From what I can tell, Beach and Rickover had a little clash of egos. Rickover was the Engineer. Beach was the WWII Hero Sub Ace. Rickover was born in a Polish shtetl that was the target of pogroms. Beach was an Academy ring-knocker and the son of a Naval hero. This book is kind of like reading about a star quarterback complaining about the valedictorian math nerd.

"Ok", you say, "that sounds incredibly boring." But not to me! I love this shit! It's actually kind of funny, though Beach obviously had an axe to grind- although to his credit he does grudgingly acknowledge and praise the contributions Rickover made to the Navy.

As I said, I don't know the whole real story- or Rickover's side- but so far it's good reading. I do know that the rest of the novel is based on Beach's experience commanding the first nuclear sub to circumnavigate the globe completely submerged (Operation Sandblast). The caricature above (l to r: Rickover, Beach) kind of sums up my impression of their relationship so far...


  1. I am sorry you didn't like "Dust on the Sea." I have read all three of these submarine novels by CDR. Beach. In each of them his personal experience and expertise, and his obvious love for his subject, shine through. For me, they are a delight to read, especially as I enjoy learning about the nuts and bolts of submarine tactics, operation, and everyday shipboard life.

    I have read "Dust on the sea" twice. It is clearly not as good as "Run silent, run deep" (which I also plan to read again soon), but I in no way got a sense of it being an unbelievable schoolboy yarn. Beach's strength was his intimate knowledge of submarine handling and operations, and also the strategic and navy politics side. I found the set-up very believable.

    I'll have to cast around for a copy of "Cold is the sea," to read it again in the light of your comments about the relationship with Rickover.

    I see on Amazon that Beach also wrote a documentary style book "Submarine!" which I didn't know about. I'll keep that in mind too.

    Thank you for your blog.

  2. Thanks for stopping by and commenting.

    I just want to be clear, I have a GREAT respect for CDR. Beach. And to be honest, a lot of the nuts and bolts details are way over my head. Obviously Tom Clancy had some pretty sturdy shoulders to stand on.

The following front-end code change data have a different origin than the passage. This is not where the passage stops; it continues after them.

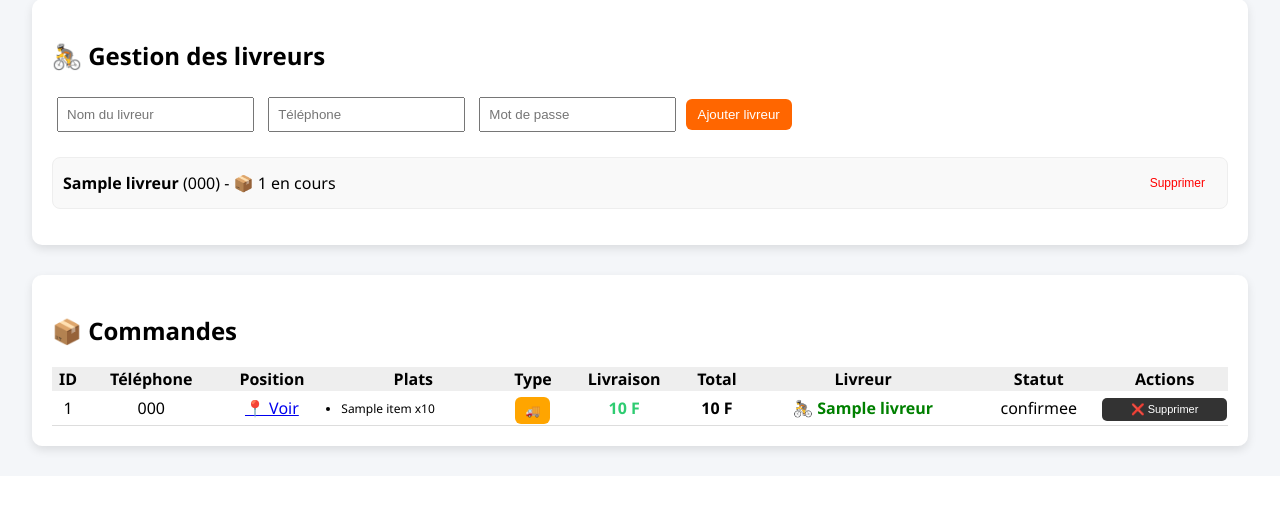
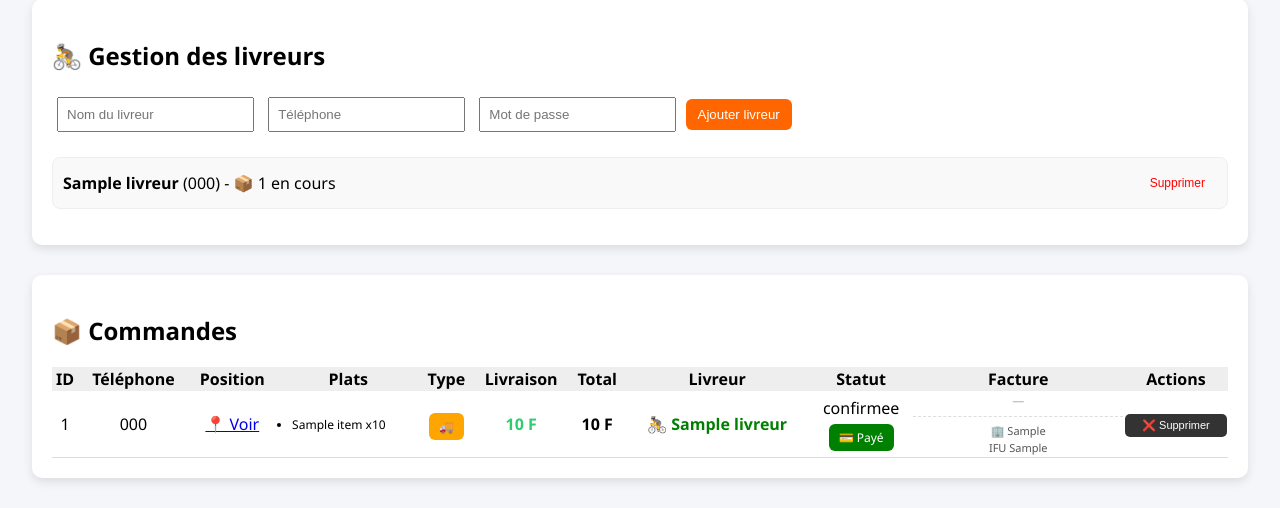
Before and after one commit to Mod617/wheke-food, a Flask app: page /admin/dashboard in a window 1280 px wide. Shown: the part 2096-2604 px from the top of the page. Before the commit the page ends 2553 px from the top, so only its background shows below. Run offline with Flask 3, Linux system fonts and the light colour scheme; a user stored in the database is signed in; tables that the repository leaves empty hold one stand-in row (values such as "Sample post"); parts of the project's set-up code (start-up, migrations or seed data) failed here and were passed over; some libraries are stand-ins or nearby versions.

Commit message:
Enhance admin dashboard with invoice error alerts

```diff
--- a/templates/admin_dashboard.html
+++ b/templates/admin_dashboard.html
@@ -167,6 +167,36 @@
             gap: 5px;
             margin: 0;
         }
+
+        /* 🧾 FACTURES NORMALISÉES */
+        .facture-cell {
+            font-size: 12px;
+            min-width: 160px;
+            line-height: 1.5;
+        }
+
+        .facture-cell form {
+            margin: 4px 0 0 0;
+        }
+
+        .facture-cell button {
+            padding: 4px 8px;
+            font-size: 11px;
+        }
+
+        .facture-erreur {
+            color: #c0392b;
+            font-size: 11px;
+            word-break: break-word;
+        }
+
+        .facture-client {
+            margin-top: 6px;
+            padding-top: 6px;
+            border-top: 1px dashed #ddd;
+            color: #555;
+            font-size: 11px;
+        }
     </style>
 </head>
 
@@ -181,11 +211,20 @@
         <div>
             <a href="/admin/admins">👑 Gérer les admins</a>
             <a href="/admin/zones" style="margin-right:15px;">📍 Zones</a>
+            <a href="/admin/emcf" style="margin-right:15px;">🧾 e-MECeF</a>
             <a href="/admin/logout">Déconnexion</a>
         </div>
     </header>
 
     <div class="container">
+
+        {# 🧾 ALERTE : factures normalisées en erreur (à relancer depuis la colonne "Facture") #}
+        {% set nb_factures_erreur = commandes | selectattr('facture_fv') | selectattr('facture_fv.statut', 'equalto', 'erreur') | list | length %}
+        {% if nb_factures_erreur > 0 %}
+        <div style="background:#fdecea; border:1px solid #e74c3c; color:#c0392b; padding:12px 16px; border-radius:10px; margin-bottom:20px; font-weight:bold;">
+            ⚠️ {{ nb_factures_erreur }} facture(s) normalisée(s) en erreur — voir la colonne « Facture » ci-dessous pour réessayer.
+        </div>
+        {% endif %}
 
         <div class="cards">
             <div class="card">
@@ -336,10 +375,12 @@
                     <th>Total</th>
                     <th>Livreur</th>
                     <th>Statut</th>
+                    <th>Facture</th>
                     <th>Actions</th>
                 </tr>
 
                 {% for c in commandes %}
+                {% set f = c.facture_fv %}
                 <tr style="border-bottom:1px solid #ddd; text-align:center;">
                     <td>{{ c.tracking_id }}</td>
                     <td>{{ c.telephone }}</td>
@@ -399,8 +440,54 @@
                             <i style="color: #999; font-size: 11px;">En attente du prix...</i>
                         {% endif %}
                     </td>
-                    <td>{{ c.statut }}</td>
                     <td>
+                        {{ c.statut }}
+                        {% if c.paye %}
+                        <br><span class="badge bg-success">💳 Payé</span>
+                        {% endif %}
+                    </td>
+
+                    {# 🧾 FACTURE NORMALISÉE e-MECeF #}
+                    <td class="facture-cell">
+                        {% if f and f.statut == 'confirmee' %}
+                            <span class="badge bg-success">✅ Confirmée</span><br>
+                            <small>{{ f.code_mecef }}</small><br>
+                            <a href="/admin/facture/{{ f.id }}" target="_blank">📄 Voir</a>
+
+                        {% elif f and f.statut == 'erreur' %}
+                            <span class="badge bg-danger">❌ Erreur</span><br>
+                            <span class="facture-erreur" title="{{ f.derniere_erreur }}">{{ (f.derniere_erreur or 'Erreur inconnue')[:90] }}</span>
+                            <form method="POST" action="/admin/facture/{{ c.id }}/emettre">
+                                <input type="hidden" name="csrf_token" value="{{ csrf_token() }}"/>
+                                <button type="submit">🔁 Réessayer</button>
+                            </form>
+
+                        {% elif f %}
+                            <span class="badge bg-warning">⏳ En cours</span>
+
+                        {% elif c.paye and c.date_paiement and emcf_actif %}
+                            <span class="badge bg-warning">⏳ Non émise</span>
+                            <form method="POST" action="/admin/facture/{{ c.id }}/emettre">
+                                <input type="hidden" name="csrf_token" value="{{ csrf_token() }}"/>
+                                <button type="submit">🧾 Générer</button>
+                            </form>
+
+                        {% else %}
+                            <span style="color:#aaa;">—</span>
+                        {% endif %}
+
+                        {% if c.client_ifu %}
+                        <div class="facture-client">
+                            🏢 {{ c.client_raison_sociale }}<br>
+                            IFU {{ c.client_ifu }}
+                        </div>
+                        {% endif %}
+                    </td>
+
+                    <td>
+                        {% if f and f.statut in ['confirmee', 'demandee'] %}
+                            <span title="Une facture normalisée est émise pour cette commande : suppression impossible." style="font-size:11px; color:#777;">🔒 Facturée</span>
+                        {% else %}
                         <form method="POST" action="/admin/delete_commande/{{ c.id }}">
                             <input type="hidden" name="csrf_token" value="{{ csrf_token() }}"/>
                             <button type="submit" style="background:#333; font-size:11px; width: 100%; color:white; border:none; padding:5px; border-radius:5px; cursor:pointer;"
@@ -408,6 +495,7 @@
                                 ❌ Supprimer
                             </button>
                         </form>
+                        {% endif %}
                     </td>
                 </tr>
                 {% endfor %}
```
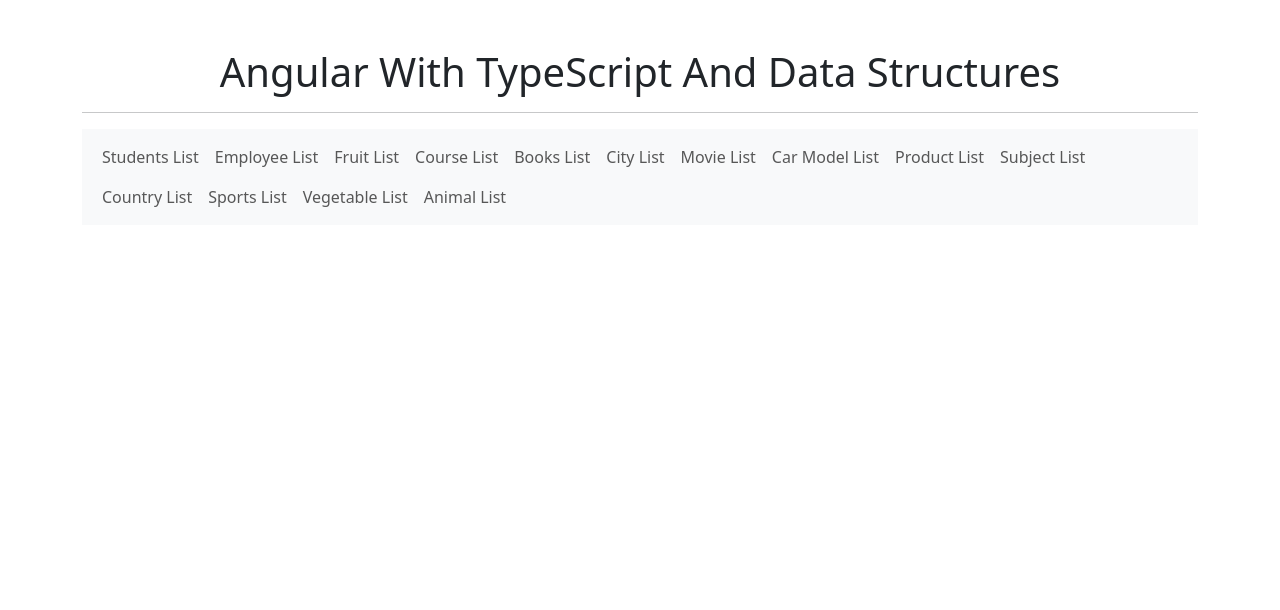
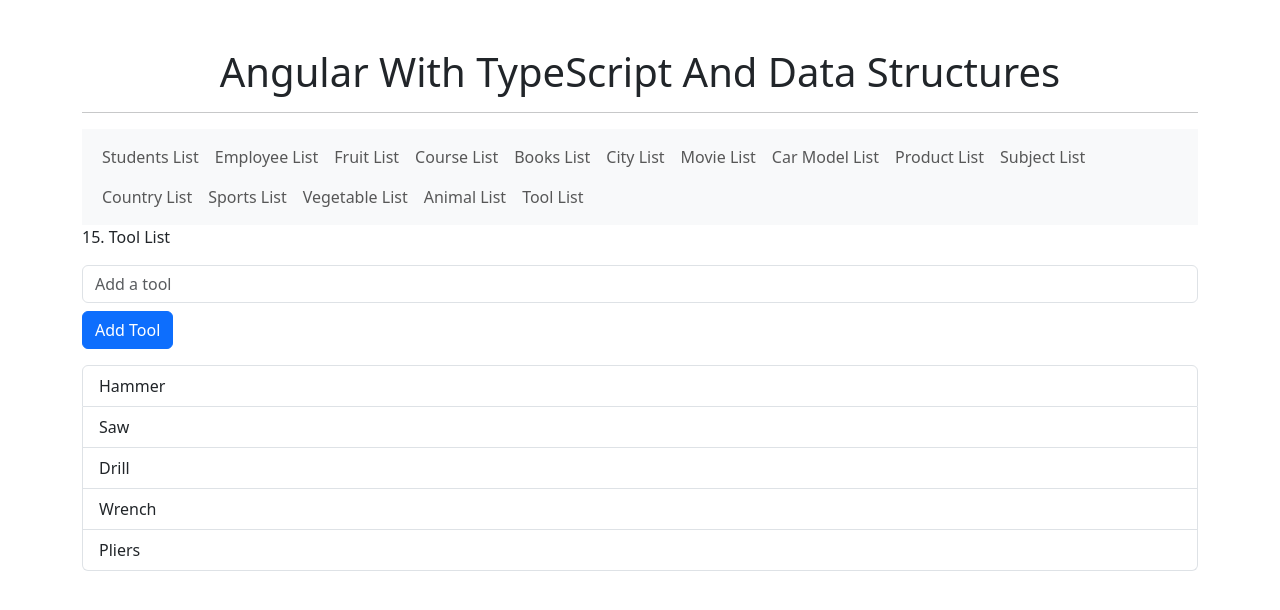
Before and after one commit to muningg/Angular_With_TypeScript_And_Data_Structures, an Angular app: page /tool-list in a window 1280 px wide. Before the commit this address led to /. Shown: the top 610 px of the page. Built offline with nearby package versions, Linux system fonts and the light colour scheme.

Commit message:
feat(tool-list): implement tool list management
- Added ToolListComponent for adding and displaying tools.
- Updated routing for tool list access.

```diff
--- a/src/app/app.component.html
+++ b/src/app/app.component.html
@@ -46,6 +46,9 @@
         <li class="nav-item">
           <a class="nav-link" routerLink="/animal-list">Animal List</a>
         </li>
+        <li class="nav-item">
+          <a class="nav-link" routerLink="/tool-list">Tool List</a>
+        </li>
       </ul>
     </div>
   </nav>
--- a/src/app/app.module.ts
+++ b/src/app/app.module.ts
@@ -20,6 +20,7 @@ import { CountryListComponent } from './components/country-list/country-list.com
 import { SportsListComponent } from './components/sports-list/sports-list.component';
 import { VegetableListComponent } from './components/vegetable-list/vegetable-list.component';
 import { AnimalListComponent } from './components/animal-list/animal-list.component';
+import { ToolListComponent } from './components/tool-list/tool-list.component';
 
 @NgModule({
   imports: [
@@ -45,6 +46,7 @@ import { AnimalListComponent } from './components/animal-list/animal-list.compon
     SportsListComponent,
     VegetableListComponent,
     AnimalListComponent,
+    ToolListComponent,
   ],
   providers: [],
   bootstrap: [AppComponent]
--- a/src/app/app.routes.ts
+++ b/src/app/app.routes.ts
@@ -13,6 +13,7 @@ import { CountryListComponent } from './components/country-list/country-list.com
 import { SportsListComponent } from './components/sports-list/sports-list.component';
 import { VegetableListComponent } from './components/vegetable-list/vegetable-list.component';
 import { AnimalListComponent } from './components/animal-list/animal-list.component';
+import { ToolListComponent } from './components/tool-list/tool-list.component';
 
 export const routes: Routes = [
     {path: 'students-list', component: StudentListComponent},
@@ -29,4 +30,5 @@ export const routes: Routes = [
     {path: 'sports-list', component: SportsListComponent},
     {path: 'vegetable-list', component: VegetableListComponent},
     {path: 'animal-list', component: AnimalListComponent},
+    {path: 'tool-list', component: ToolListComponent},
 ];
--- /dev/null
+++ b/src/app/components/tool-list/tool-list.component.html
@@ -0,0 +1,10 @@
+<p>15. Tool List</p>
+<input type="text" class="form-control" [(ngModel)]="newTool" placeholder="Add a tool" />
+
+<button class="btn btn-primary mt-2" (click)="addTool()">Add Tool</button>
+
+<ul class="mt-3 list-group">
+  <li class="list-group-item" *ngFor="let tool of tools">
+    {{tool}}
+  </li>
+</ul>
--- /dev/null
+++ b/src/app/components/tool-list/tool-list.component.ts
@@ -0,0 +1,18 @@
+import { Component } from '@angular/core';
+
+@Component({
+  selector: 'app-tool-list',
+  templateUrl: './tool-list.component.html',
+  styleUrl: './tool-list.component.css'
+})
+export class ToolListComponent {
+  tools: string[] = ['Hammer', 'Saw', 'Drill', 'Wrench', 'Pliers'];
+  newTool: string = '';
+
+  addTool() {
+    if (this.newTool.trim()) {
+      this.tools.push(this.newTool);
+      this.newTool = '';
+    }
+  }
+}
```
Also changed, not shown: src/app/components/tool-list/tool-list.component.css (added), 1 other file (tests, documents, lock files or other folders).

    As for "Dust on the Sea"...It's been a long time since I read it, and I don't want to spoil it- but starting with the sequence where the Captain is captured by the Japanese, it just started to feel unreal to me.

    But again, I want to say I have a lot of respect for CDR. Beach. He was there, and I wasn't so I know I don't have much ground to judge him. But, I do have to say, I enjoyed "Cold is the Sea" much more than "Dust". Let me know what you think about "Cold" when you revisit it.

  3. My father was a Sub Officer (Retired as a Captain) who served on the USS .Trigger and knew Beach and Rickover. My father also had some unkind words for Rickover and got in many an argument with him over safety.I remember him reading "Cold as the Sea " and commenting on the truthfulness of much of the story.